[TASK ITEM]: Extract all lines that hold "付款方信息" from the records below.

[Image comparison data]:
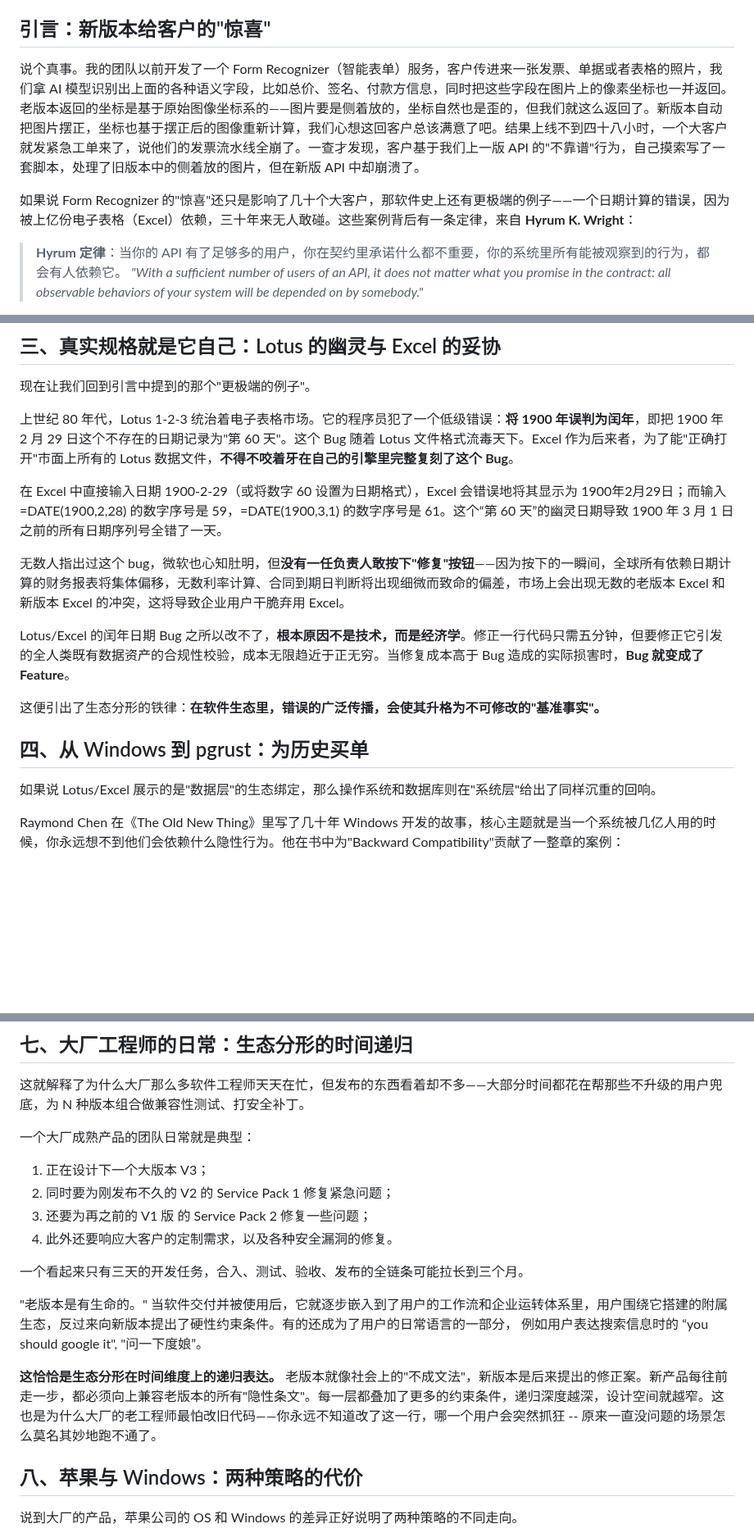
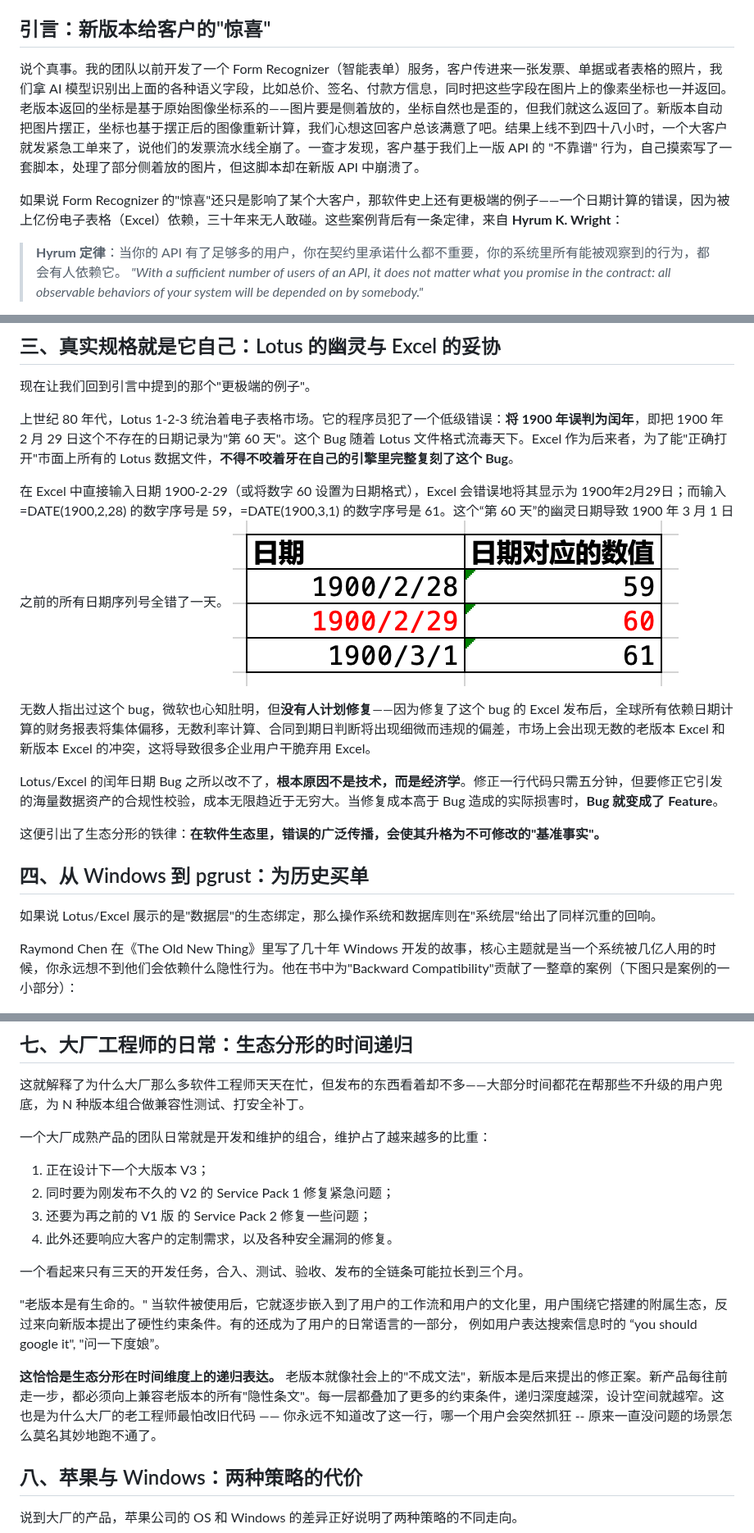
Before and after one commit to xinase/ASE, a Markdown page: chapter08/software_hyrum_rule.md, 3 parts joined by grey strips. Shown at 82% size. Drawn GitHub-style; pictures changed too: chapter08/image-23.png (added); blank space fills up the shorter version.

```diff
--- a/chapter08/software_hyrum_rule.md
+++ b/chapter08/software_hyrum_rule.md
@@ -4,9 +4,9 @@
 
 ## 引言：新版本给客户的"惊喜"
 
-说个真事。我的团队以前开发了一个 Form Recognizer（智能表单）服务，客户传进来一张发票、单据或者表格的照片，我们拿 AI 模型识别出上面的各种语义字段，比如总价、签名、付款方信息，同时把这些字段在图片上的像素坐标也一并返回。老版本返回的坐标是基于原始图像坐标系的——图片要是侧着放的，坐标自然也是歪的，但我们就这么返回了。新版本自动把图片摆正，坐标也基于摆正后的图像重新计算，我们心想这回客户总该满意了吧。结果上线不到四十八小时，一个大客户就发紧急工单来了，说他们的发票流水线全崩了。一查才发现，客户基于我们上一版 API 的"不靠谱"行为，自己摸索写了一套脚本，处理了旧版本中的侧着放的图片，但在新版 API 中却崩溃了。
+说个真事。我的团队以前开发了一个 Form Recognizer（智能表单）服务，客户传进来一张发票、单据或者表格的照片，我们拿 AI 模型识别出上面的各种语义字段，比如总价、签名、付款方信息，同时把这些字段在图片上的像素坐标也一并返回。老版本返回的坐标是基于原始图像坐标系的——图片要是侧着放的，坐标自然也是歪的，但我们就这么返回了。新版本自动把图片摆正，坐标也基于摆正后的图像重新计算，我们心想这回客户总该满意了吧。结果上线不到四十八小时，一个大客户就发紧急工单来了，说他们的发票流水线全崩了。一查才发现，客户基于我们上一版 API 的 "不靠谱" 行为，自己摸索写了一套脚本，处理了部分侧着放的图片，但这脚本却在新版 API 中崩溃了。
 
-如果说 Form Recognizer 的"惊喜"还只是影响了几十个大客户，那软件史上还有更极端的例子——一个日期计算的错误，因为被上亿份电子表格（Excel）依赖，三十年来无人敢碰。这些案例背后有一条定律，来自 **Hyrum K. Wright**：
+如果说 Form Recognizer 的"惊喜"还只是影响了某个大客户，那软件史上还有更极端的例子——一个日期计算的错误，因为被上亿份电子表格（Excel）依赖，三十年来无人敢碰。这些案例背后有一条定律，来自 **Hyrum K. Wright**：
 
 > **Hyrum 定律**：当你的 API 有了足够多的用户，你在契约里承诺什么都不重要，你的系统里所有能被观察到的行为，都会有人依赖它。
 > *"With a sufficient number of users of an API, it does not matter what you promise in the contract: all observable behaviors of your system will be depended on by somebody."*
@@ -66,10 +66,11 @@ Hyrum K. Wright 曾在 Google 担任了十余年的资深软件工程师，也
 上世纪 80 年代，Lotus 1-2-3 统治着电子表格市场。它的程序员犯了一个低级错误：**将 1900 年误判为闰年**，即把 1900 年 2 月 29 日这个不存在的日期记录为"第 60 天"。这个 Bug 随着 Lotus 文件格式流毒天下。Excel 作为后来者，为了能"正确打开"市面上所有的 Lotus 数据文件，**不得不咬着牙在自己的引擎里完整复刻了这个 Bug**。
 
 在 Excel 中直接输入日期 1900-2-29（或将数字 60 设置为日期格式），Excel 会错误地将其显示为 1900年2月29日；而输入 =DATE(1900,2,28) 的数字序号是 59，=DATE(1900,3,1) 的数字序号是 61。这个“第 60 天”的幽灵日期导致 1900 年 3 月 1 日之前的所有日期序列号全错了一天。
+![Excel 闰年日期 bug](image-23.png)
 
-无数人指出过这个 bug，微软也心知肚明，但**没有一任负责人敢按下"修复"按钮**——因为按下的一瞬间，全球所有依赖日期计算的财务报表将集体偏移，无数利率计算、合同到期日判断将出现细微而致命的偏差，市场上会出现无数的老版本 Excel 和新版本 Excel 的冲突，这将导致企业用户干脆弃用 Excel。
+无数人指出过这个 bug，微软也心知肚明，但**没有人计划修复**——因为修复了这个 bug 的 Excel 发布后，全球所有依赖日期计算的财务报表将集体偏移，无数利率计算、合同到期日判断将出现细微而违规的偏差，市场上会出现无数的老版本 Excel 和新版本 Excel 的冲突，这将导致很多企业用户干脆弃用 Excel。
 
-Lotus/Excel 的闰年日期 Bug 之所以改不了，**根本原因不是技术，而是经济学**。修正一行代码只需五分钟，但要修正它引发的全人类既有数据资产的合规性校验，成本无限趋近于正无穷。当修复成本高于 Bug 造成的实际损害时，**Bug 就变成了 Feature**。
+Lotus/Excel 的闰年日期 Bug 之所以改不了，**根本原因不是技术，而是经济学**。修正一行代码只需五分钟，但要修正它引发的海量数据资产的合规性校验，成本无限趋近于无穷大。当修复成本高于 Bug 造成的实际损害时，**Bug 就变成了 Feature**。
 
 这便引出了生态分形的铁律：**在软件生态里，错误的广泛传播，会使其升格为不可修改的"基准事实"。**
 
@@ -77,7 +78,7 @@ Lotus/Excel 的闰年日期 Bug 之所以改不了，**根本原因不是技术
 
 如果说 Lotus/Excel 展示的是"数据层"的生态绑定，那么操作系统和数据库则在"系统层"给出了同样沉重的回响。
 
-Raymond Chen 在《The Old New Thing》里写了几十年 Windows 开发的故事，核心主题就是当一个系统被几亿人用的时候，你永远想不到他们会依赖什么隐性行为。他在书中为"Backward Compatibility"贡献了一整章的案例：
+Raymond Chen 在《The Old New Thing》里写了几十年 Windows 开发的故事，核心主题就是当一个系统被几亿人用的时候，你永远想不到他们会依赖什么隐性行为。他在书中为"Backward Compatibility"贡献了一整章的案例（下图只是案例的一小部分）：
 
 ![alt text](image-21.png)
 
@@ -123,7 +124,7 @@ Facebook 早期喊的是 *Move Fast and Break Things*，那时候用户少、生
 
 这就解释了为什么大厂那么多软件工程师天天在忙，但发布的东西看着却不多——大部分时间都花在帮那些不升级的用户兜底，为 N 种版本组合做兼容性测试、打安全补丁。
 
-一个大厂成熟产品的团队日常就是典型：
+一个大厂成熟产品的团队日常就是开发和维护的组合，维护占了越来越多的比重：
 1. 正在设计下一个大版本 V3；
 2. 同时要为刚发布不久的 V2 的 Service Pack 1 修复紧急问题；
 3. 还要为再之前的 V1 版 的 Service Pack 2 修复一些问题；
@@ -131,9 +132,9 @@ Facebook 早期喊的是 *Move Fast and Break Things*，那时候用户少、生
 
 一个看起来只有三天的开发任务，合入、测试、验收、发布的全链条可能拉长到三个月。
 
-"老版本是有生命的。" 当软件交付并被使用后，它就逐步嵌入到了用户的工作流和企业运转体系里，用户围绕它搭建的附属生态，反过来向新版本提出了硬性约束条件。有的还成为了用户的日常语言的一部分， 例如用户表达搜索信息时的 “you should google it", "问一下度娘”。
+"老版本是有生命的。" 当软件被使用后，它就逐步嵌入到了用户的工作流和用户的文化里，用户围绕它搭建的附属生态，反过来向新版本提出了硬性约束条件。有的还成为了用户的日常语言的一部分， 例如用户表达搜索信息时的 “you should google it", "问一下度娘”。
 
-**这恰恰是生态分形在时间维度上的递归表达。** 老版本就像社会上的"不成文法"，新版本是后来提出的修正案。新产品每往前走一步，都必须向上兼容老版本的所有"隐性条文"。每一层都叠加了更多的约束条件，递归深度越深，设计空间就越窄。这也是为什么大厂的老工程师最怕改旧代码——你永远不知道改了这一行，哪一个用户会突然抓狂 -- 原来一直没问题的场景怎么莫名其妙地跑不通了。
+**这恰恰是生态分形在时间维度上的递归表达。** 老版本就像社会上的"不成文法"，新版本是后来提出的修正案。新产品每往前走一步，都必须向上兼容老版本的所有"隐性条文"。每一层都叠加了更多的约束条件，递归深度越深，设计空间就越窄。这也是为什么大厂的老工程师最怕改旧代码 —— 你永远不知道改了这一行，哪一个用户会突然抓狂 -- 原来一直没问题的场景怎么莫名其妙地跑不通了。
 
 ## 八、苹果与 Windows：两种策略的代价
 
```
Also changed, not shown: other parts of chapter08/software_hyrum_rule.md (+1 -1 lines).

[EXERCISE SOLUTION]:
-说个真事。我的团队以前开发了一个 Form Recognizer（智能表单）服务，客户传进来一张发票、单据或者表格的照片，我们拿 AI 模型识别出上面的各种语义字段，比如总价、签名、付款方信息，同时把这些字段在图片上的像素坐标也一并返回。老版本返回的坐标是基于原始图像坐标系的——图片要是侧着放的，坐标自然也是歪的，但我们就这么返回了。新版本自动把图片摆正，坐标也基于摆正后的图像重新计算，我们心想这回客户总该满意了吧。结果上线不到四十八小时，一个大客户就发紧急工单来了，说他们的发票流水线全崩了。一查才发现，客户基于我们上一版 API 的"不靠谱"行为，自己摸索写了一套脚本，处理了旧版本中的侧着放的图片，但在新版 API 中却崩溃了。
+说个真事。我的团队以前开发了一个 Form Recognizer（智能表单）服务，客户传进来一张发票、单据或者表格的照片，我们拿 AI 模型识别出上面的各种语义字段，比如总价、签名、付款方信息，同时把这些字段在图片上的像素坐标也一并返回。老版本返回的坐标是基于原始图像坐标系的——图片要是侧着放的，坐标自然也是歪的，但我们就这么返回了。新版本自动把图片摆正，坐标也基于摆正后的图像重新计算，我们心想这回客户总该满意了吧。结果上线不到四十八小时，一个大客户就发紧急工单来了，说他们的发票流水线全崩了。一查才发现，客户基于我们上一版 API 的 "不靠谱" 行为，自己摸索写了一套脚本，处理了部分侧着放的图片，但这脚本却在新版 API 中崩溃了。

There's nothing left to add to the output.